* [THE PROBLEM]
The listing below is to be duplicated exactly, with every picture omitted.

* [EXERCISE DATA]
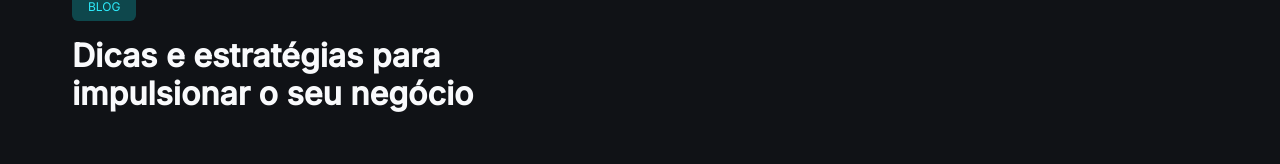
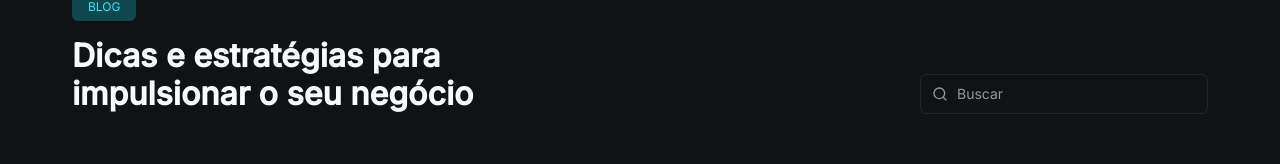
Before and after one commit to GuilhermeMarques1/nextjs-react, a Next.js app in the folder site-blog/: page /blog in a window 1280 px wide. Shown: the part 143-307 px from the top of the page. Built offline with nearby package versions, Linux system fonts and the light colour scheme; a web font is replaced by a local one.

Commit message:
feat: Implement search component for blog page

```diff
--- /dev/null
+++ b/site-blog/src/components/search/index.tsx
@@ -0,0 +1,45 @@
+import { cn } from "@/lib/utils";
+import { SearchIcon } from "lucide-react";
+import { useRouter } from "next/router";
+import { useCallback } from "react";
+
+export const Search = () => {
+  const router = useRouter();
+  const query = router.query.q as string;
+
+  const handleSearch = useCallback((event: React.FormEvent) => {
+    event.preventDefault();
+
+    if (query.trim()) {
+      router.push(`/blog?q=${encodeURIComponent(query)}`);
+    }
+  }, [query]);
+
+  const handleQueryChange = (event: React.ChangeEvent<HTMLInputElement>) => {
+    const newQuery = event.target.value;
+
+    router.push(`/blog?q=${encodeURIComponent(newQuery)}`, undefined, { shallow: true });
+
+    // shallow: true evita que a página seja recarregada, permitindo apenas atualizar a URL
+  }
+
+  return (
+    <form onSubmit={handleSearch} className="relative group">
+      <SearchIcon
+        className={cn(
+          "text-gray-300 absolute left-3 top-1/2 -translate-y-1/2 h-4 w-4 transition-colors duration-200 group-focus-within:text-blue-300",
+          query ? "text-blue-300" : ""
+        )}
+      />
+      {
+        // cn é função que recebe o primeiro parâmetro um estilo estático (default) e o segundo parâmetro um outro estilo que pode ser aplicado de forma condicional, é melhor usar o cn do que o próprio template strings. Se formos aplicar esses estilos condicionalmente é com tailwind e shadcn é sempre melhor optar pelo uso do cn.
+      }
+
+      <input
+        type="text"
+        placeholder="Buscar"
+        onChange={handleQueryChange}
+        className="h-10 w-72 bg-transparent border border-gray-400 pl-9 text-gray-100 rounded-md text-body-sm outline-none transition-all duration-200 focus-within:border-blue-300 focus-within:ring-1 focus-within:ring-blue-300 placeholder:text-gray-300 placeholder:text-body-sm" />
+    </form>
+  );
+}
--- a/site-blog/src/pages/blog/index.tsx
+++ b/site-blog/src/pages/blog/index.tsx
@@ -1,3 +1,5 @@
+import { Search } from "@/components/search";
+
 export default function BlogPage() {
 	return (
 		<div className="flex flex-col py-24 flex-grow h-full">
@@ -8,9 +10,10 @@
 
 						<h1 className="text-balance text-start md:text-left text-headind-lg md:text-heading-xl max-w-2xl text-gray-100">Dicas e estratégias para impulsionar o seu negócio</h1>
 					</div>
+
+				<Search />
 				</div>
 			</header>
-
 		</div>
 	)
 }
```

* [ANSWER SECTION]
Before and after one commit to GuilhermeMarques1/nextjs-react, a Next.js app in the folder site-blog/: page /blog in a window 1280 px wide. Shown: the part 143-307 px from the top of the page. Built offline with nearby package versions, Linux system fonts and the light colour scheme; a web font is replaced by a local one.

Commit message:
feat: Implement search component for blog page

```diff
--- /dev/null
+++ b/site-blog/src/components/search/index.tsx
@@ -0,0 +1,45 @@
+import { cn } from "@/lib/utils";
+import { SearchIcon } from "lucide-react";
+import { useRouter } from "next/router";
+import { useCallback } from "react";
+
+export const Search = () => {
+  const router = useRouter();
+  const query = router.query.q as string;
+
+  const handleSearch = useCallback((event: React.FormEvent) => {
+    event.preventDefault();
+
+    if (query.trim()) {
+      router.push(`/blog?q=${encodeURIComponent(query)}`);
+    }
+  }, [query]);
+
+  const handleQueryChange = (event: React.ChangeEvent<HTMLInputElement>) => {
+    const newQuery = event.target.value;
+
+    router.push(`/blog?q=${encodeURIComponent(newQuery)}`, undefined, { shallow: true });
+
+    // shallow: true evita que a página seja recarregada, permitindo apenas atualizar a URL
+  }
+
+  return (
+    <form onSubmit={handleSearch} className="relative group">
+      <SearchIcon
+        className={cn(
+          "text-gray-300 absolute left-3 top-1/2 -translate-y-1/2 h-4 w-4 transition-colors duration-200 group-focus-within:text-blue-300",
+          query ? "text-blue-300" : ""
+        )}
+      />
+      {
+        // cn é função que recebe o primeiro parâmetro um estilo estático (default) e o segundo parâmetro um outro estilo que pode ser aplicado de forma condicional, é melhor usar o cn do que o próprio template strings. Se formos aplicar esses estilos condicionalmente é com tailwind e shadcn é sempre melhor optar pelo uso do cn.
+      }
+
+      <input
+        type="text"
+        placeholder="Buscar"
+        onChange={handleQueryChange}
+        className="h-10 w-72 bg-transparent border border-gray-400 pl-9 text-gray-100 rounded-md text-body-sm outline-none transition-all duration-200 focus-within:border-blue-300 focus-within:ring-1 focus-within:ring-blue-300 placeholder:text-gray-300 placeholder:text-body-sm" />
+    </form>
+  );
+}
--- a/site-blog/src/pages/blog/index.tsx
+++ b/site-blog/src/pages/blog/index.tsx
@@ -1,3 +1,5 @@
+import { Search } from "@/components/search";
+
 export default function BlogPage() {
 	return (
 		<div className="flex flex-col py-24 flex-grow h-full">
@@ -8,9 +10,10 @@
 
 						<h1 className="text-balance text-start md:text-left text-headind-lg md:text-heading-xl max-w-2xl text-gray-100">Dicas e estratégias para impulsionar o seu negócio</h1>
 					</div>
+
+				<Search />
 				</div>
 			</header>
-
 		</div>
 	)
 }
```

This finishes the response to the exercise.